Syntax Description

interval

Number of seconds between service announcements. Note that the granularity offered by this command is 10-second intervals, and the interval value is rounded up.


Defaults

20 seconds

Command Modes

Global configuration

Command History

Release
Modification

11.1

This command was introduced.


Usage Guidelines

This command adjusts the time, in seconds, between LAT service announcements for services offered by the router. This function is useful in large networks with many LAT services and limited bandwidth.

Examples

The following example sets the interval between LAT service advertisements to 11, and illustrates the rough granularity of the lat service-timer command:

! The time between LAT service advertisements is set to 11. Because the 
! granularity is in ten-second intervals, the actual time between advertisement
! is 20 seconds.
lat service-timer 11
! 20 seconds between updates.
lat service-timer 19
! 120 seconds between updates.
lat service-timer 120

lat vc-sessions

To set the maximum number of sessions to be multiplexed onto a single local-area transport (LAT) virtual circuit, use the lat vc-sessions command in global configuration mode. To remove the definition of a prior session, use the no form of this command.

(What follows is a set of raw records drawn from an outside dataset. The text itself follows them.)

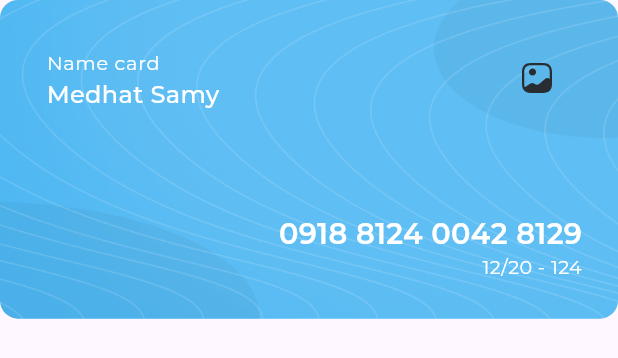
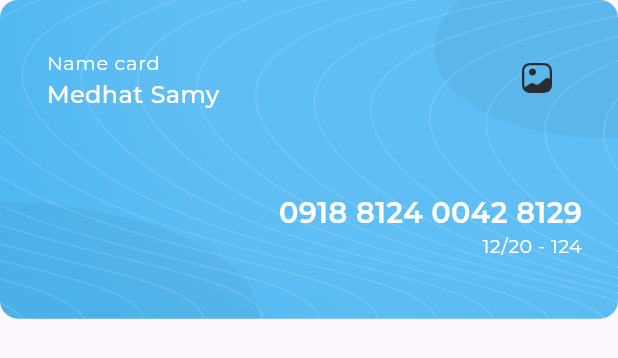
Before and after one commit to mdhtsami101/responsiveApp, a Flutter app: the MyCard widget shown alone on an empty page, opened directly, on a phone screen of 412 x 824 dp. Shown: the top 358 px of the screen. Run offline on Flutter 3.47's test engine with Material 3 defaults, Android fonts, the phone set to English and light mode, and no system bars; our stand-ins replace expandable_page_view, fl_chart, flutter_svg; statements that could not run were skipped; project files that could hold a hidden picture were left out.

Commit message:
desktop layout done

```diff
--- a/lib/widgets/my_card.dart
+++ b/lib/widgets/my_card.dart
@@ -25,7 +25,8 @@ class MyCard extends StatelessWidget {
           crossAxisAlignment: CrossAxisAlignment.end,
           children: [
             ListTile(
-              contentPadding: EdgeInsets.only(left: 31, right: 42, top: 16),
+              contentPadding:
+                  const EdgeInsets.only(left: 31, right: 42, top: 16),
               title: Text(
                 'Name card',
                 style: AppStyles.styleRegular16(context)
@@ -58,8 +59,10 @@ class MyCard extends StatelessWidget {
                 ],
               ),
             ),
-            const SizedBox(
-              height: 26,
+            const Flexible(
+              child: const SizedBox(
+                height: 26,
+              ),
             )
           ],
         ),
```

lat vc-sessions maximum-number

no lat vc-sessions maximum-number

Syntax Description

maximum-number

Specifies the number of sessions that will be multiplexed onto a single LAT virtual circuit. This number cannot be greater than 255.


Defaults

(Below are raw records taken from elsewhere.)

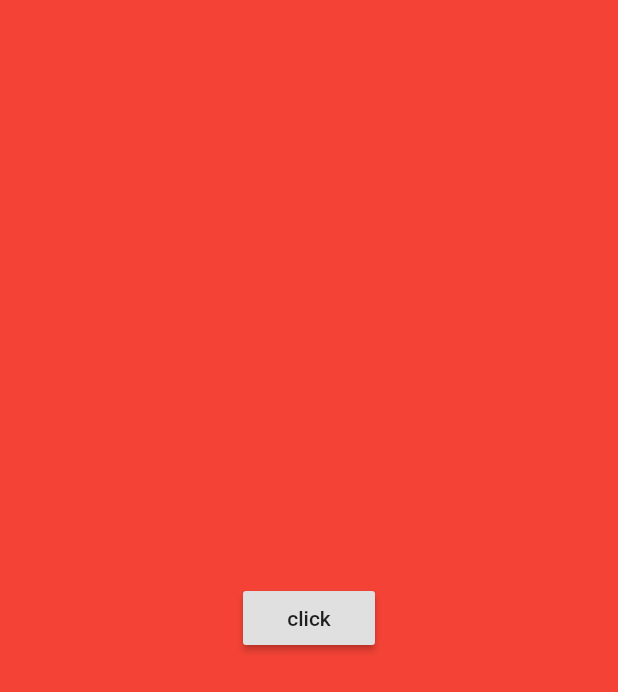
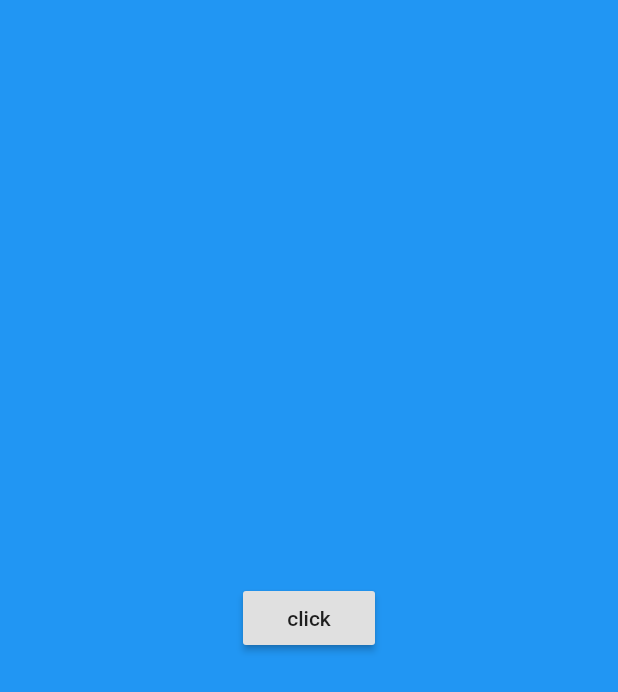
Before and after one commit to wteam5274/flutter, a Flutter app: the screen it shows after launch, after a tap on "click", on a phone screen of 412 x 824 dp. Shown: the top 692 px of the screen. Run offline on Flutter 3.47's test engine with Material 2 defaults, Android fonts, the phone set to English and light mode, and no system bars.

Commit message:
Stateful widget state

```diff
--- a/lib/main.dart
+++ b/lib/main.dart
@@ -10,16 +10,32 @@ class MyStatefulWidgets extends StatefulWidget {
 }
 
 class _MyStatefulWidgetsState extends State<MyStatefulWidgets> {
+  var myColor = Colors.red;
+
+  changeColor() {
+    setState(() {
+      print(myColor);
+      if (myColor == Colors.blue) {
+        myColor = Colors.red;
+      } else {
+        myColor = Colors.blue;
+      }
+
+      print(myColor);
+    });
+  }
+
   @override
   Widget build(BuildContext context) {
     return MaterialApp(
       home: Container(
-        color: Colors.red,
+        color: myColor,
         child: Center(
           child: RaisedButton(
             child: Text("click", textDirection: TextDirection.ltr),
             onPressed: () {
               print("Hi from MyStatefulWidget");
+              changeColor();
             },
           ),
         ),
```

255 sessions per virtual circuit

Command Modes

Global configuration

Command History

Release
Modification

10.0

This command was introduced.


Usage Guidelines

Setting the number of sessions to a lower number can increase throughput if many sessions are running on one host, especially with routers with many physical ports. It can also increase overhead if the same host has little traffic but a large number of sessions.

Examples

The following example sets the maximum number of sessions to be multiplexed onto a single LAT virtual circuit at 100:

lat vc-sessions 100

lat vc-timer

To set the interval of time local-area transport (LAT) waits before sending any traffic, use the lat vc-timer command in global configuration mode. To remove a timer definition, use the no form of this command.

lat vc-timer milliseconds

no lat vc-timer milliseconds

Syntax Description

milliseconds

Timer value. Specifies the amount of time LAT will wait before sending traffic. Acceptable values are from 10 to 1000 milliseconds.


Defaults

80 milliseconds

Command Modes

Global configuration

Command History

Release
Modification

10.0

This command was introduced.


Usage Guidelines

Smaller timer values increase the overhead on both the router and the host. However, you can use smaller values to correct buffer overflows, which happen when the router receives more data than it can buffer during a virtual circuit timer interval.

Larger values increase the need for buffering and can cause noticeable echoing delay. However, increased values can reduce traffic. In environments with slow bridging, retransmissions can be reduced if you increase the value to at least three times the worst-case, round-trip interval.

Examples

The following example sets the time between sending messages to 500 milliseconds:

lat vc-timer 500